The perfect RemedyPosted by Andrew Losowsky on Friday, March 25th, 2011
First up, is the small, yet beautifully formed Remedy Quarterly. It’s a story- and recipe-based magazine out of Brooklyn, with each issue using just one major and one minor color. It looks lovely, and it tastes delicious. We found out more about its vital ingredients from Kelly Carámbula, RQ’s editor.
Whose idea was it, and how did they come up with it?
It was a group effort. Our co-founder Jillian Bergman called me one evening after having a conversation about home remedies with her crossing guard (which turned into a story in Issue 1). She was inspired, and wanted to see if I would be interested in helping her make a book that chronicled home remedies.
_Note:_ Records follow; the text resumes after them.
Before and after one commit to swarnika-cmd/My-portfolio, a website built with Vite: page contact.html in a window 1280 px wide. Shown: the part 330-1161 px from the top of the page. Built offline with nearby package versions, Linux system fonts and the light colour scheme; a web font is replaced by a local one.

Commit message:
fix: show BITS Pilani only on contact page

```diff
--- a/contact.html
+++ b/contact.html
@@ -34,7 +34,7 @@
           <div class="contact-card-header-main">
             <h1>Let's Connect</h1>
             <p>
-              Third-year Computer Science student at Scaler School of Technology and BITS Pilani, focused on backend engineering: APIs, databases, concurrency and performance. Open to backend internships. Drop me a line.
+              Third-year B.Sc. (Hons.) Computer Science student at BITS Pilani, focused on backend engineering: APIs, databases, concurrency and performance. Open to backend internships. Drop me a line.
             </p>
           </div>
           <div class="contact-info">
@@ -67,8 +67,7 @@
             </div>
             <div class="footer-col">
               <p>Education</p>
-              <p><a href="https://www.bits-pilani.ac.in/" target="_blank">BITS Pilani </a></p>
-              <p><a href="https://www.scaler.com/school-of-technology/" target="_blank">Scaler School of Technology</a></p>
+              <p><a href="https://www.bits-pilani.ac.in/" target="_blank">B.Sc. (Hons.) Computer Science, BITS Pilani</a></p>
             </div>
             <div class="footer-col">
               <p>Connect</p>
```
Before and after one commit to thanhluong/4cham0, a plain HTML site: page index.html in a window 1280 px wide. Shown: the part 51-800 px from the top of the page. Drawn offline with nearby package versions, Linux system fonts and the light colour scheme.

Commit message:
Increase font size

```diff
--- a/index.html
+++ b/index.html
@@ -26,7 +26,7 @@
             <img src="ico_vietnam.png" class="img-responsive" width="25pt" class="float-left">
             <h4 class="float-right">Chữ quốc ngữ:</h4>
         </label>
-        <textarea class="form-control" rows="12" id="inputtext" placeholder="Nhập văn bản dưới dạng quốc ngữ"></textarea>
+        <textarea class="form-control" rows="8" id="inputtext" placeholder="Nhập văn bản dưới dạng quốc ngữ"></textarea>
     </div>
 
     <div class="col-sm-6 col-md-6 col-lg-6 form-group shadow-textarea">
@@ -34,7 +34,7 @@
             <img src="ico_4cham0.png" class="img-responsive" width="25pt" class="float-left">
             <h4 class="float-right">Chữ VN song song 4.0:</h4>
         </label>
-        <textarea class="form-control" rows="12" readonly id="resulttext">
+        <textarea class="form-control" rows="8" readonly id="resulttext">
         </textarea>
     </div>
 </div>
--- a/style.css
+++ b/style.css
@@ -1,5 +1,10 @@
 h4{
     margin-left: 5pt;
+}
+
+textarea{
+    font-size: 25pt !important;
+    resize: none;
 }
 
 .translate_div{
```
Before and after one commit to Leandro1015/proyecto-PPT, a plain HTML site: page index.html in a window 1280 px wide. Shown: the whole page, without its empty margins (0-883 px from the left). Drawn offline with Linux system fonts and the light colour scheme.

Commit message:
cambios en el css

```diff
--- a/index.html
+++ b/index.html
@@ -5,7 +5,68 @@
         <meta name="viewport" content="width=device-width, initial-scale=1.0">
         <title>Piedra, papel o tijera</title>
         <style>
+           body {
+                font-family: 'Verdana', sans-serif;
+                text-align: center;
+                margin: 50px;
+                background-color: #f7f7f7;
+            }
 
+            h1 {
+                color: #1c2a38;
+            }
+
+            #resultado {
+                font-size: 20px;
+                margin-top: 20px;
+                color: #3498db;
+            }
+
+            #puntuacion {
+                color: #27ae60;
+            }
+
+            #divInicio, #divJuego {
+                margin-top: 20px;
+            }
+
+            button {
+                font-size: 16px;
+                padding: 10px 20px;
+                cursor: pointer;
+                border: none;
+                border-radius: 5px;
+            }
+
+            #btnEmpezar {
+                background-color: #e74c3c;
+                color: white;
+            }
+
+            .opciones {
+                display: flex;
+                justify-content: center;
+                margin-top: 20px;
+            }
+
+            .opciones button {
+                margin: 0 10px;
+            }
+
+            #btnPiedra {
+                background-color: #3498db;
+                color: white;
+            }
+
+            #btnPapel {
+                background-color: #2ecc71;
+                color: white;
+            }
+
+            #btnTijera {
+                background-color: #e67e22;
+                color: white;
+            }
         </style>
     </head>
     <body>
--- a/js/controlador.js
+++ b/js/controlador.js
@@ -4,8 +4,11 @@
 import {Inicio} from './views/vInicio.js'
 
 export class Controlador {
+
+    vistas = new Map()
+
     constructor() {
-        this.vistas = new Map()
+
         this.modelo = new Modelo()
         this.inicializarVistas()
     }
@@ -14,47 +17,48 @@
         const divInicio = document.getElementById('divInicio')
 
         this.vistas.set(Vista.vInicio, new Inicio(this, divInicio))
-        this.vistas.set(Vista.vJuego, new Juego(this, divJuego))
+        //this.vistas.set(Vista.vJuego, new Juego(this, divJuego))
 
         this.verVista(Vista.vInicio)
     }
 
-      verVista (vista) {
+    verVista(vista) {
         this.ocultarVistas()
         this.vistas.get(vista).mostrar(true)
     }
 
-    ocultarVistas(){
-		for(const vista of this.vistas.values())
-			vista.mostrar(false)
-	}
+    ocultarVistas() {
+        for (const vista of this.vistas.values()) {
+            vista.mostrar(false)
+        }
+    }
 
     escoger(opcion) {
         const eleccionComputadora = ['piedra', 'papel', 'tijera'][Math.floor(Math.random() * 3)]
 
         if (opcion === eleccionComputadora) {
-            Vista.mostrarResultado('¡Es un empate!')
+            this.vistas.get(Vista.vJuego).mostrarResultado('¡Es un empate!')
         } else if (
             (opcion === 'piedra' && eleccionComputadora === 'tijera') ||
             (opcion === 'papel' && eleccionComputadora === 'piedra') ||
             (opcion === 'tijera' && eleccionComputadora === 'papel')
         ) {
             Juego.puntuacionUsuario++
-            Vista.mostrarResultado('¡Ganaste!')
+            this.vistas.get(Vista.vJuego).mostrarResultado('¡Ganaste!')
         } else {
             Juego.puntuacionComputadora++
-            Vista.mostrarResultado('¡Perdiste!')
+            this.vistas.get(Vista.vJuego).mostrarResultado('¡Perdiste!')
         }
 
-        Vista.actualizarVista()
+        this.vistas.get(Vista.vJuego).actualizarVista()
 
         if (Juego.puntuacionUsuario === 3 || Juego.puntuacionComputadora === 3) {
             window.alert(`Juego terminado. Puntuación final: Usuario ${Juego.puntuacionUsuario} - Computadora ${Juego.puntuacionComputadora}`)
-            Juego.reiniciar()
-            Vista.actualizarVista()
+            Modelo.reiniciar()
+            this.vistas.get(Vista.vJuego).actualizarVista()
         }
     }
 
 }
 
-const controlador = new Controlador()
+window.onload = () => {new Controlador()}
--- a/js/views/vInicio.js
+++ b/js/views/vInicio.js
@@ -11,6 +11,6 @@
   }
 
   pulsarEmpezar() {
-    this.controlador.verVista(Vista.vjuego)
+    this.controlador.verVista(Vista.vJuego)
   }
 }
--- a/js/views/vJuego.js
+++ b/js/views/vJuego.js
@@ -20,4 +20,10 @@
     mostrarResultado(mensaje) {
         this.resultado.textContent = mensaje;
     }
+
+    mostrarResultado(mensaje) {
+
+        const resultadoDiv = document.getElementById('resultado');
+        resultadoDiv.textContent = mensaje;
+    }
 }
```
I liked the idea, but felt like there were similar food stories that could be told in much the same way, and that might give us more material to work with. One thing led to another, and the book about remedies turned into a quarterly magazine about food memories and the recipes that inspire them.
How many people work on the mag?
It’s a bit of a community effort. I do all the design, most of the illustration, photography and distribution. My husband and partner in Remedy, Aaron, designed all the headline typography for the magazine and helps with the distribution.
We have some great, talented friends who help us with the editing. Luckily we also have great contributors who are starting to share more than stories, such as Michael Harlan Turkell’s photography in Issue 3 and Tuesday Bassen’s great illustrations in Issue 4.
What reactions have you been getting?
We feel really lucky that we have such great readers. It’s a great feeling to check our email and see a letter from one of our readers telling us how much they enjoy the magazine.
One of the goal’s of Remedy Quarterly was to bring together a community of people who love food. Whether it’s something as simple as a cold remedy your grandma made from onion and sugar (Issue 1) to walking through a french market, tasting morsels from each vendor (Issue 2), we feel everyone has a story to share and we’re thrilled to have a printed publication where people can do that.
That being said, we’re always looking for new subscribers!
Remedy is two color, with a different prominent main color each time. Why?
Some of our biggest inspirations when we created RQ were community cookbooks, which often have a colored cover and simple, black-and-white, hand-typed recipes, and vintage Betty Crocker-type cookbooks that often have two-color illustrations that mingle with black and white recipes. That style just resonated with us and felt right for a community-driven publication.
Also, as a graphic designer in a world where it’s so easy to whip up a four-color glossy magazine in no time, it felt like a real challenge to be constrained by two colors. We like challenges!
What is it about food that makes people tell stories?
Well, it’s something that everyone has experienced. We all grew up with favorite (and not-so-favorite) foods, some passed down by generations. Tasting that food as an adult, our senses have a way of taking us back to those memories that often have great, or at least interesting, stories attached to them.
If you had an unlimited budget, how different would the magazine be?
Wow, I’ve never thought about that. To be honest, it’s really close to where we want it to be. The size, the colors, the stories and interviews, they all fit within our vision, to have a community-supported, community-driven magazine that is easy to curl up with and inspire you.
Of course we’d love to pay our contributors, not worry about how we’re going to pay for the next issue, and throw parties. That would be pretty awesome!
Where next for Remedy Quarterly?
We’re ready to take on the world! We’re excited to have our first intern this summer, Ellen, who’s going to help us get better distribution (we love independent bookstores!) and she’ll also help us keep up with our blog a bit more.
We’re also working on tweaking a few things within the magazine for Volume 2, such as introducing new typefaces and unexpected elements. We’re looking to have a little more fun.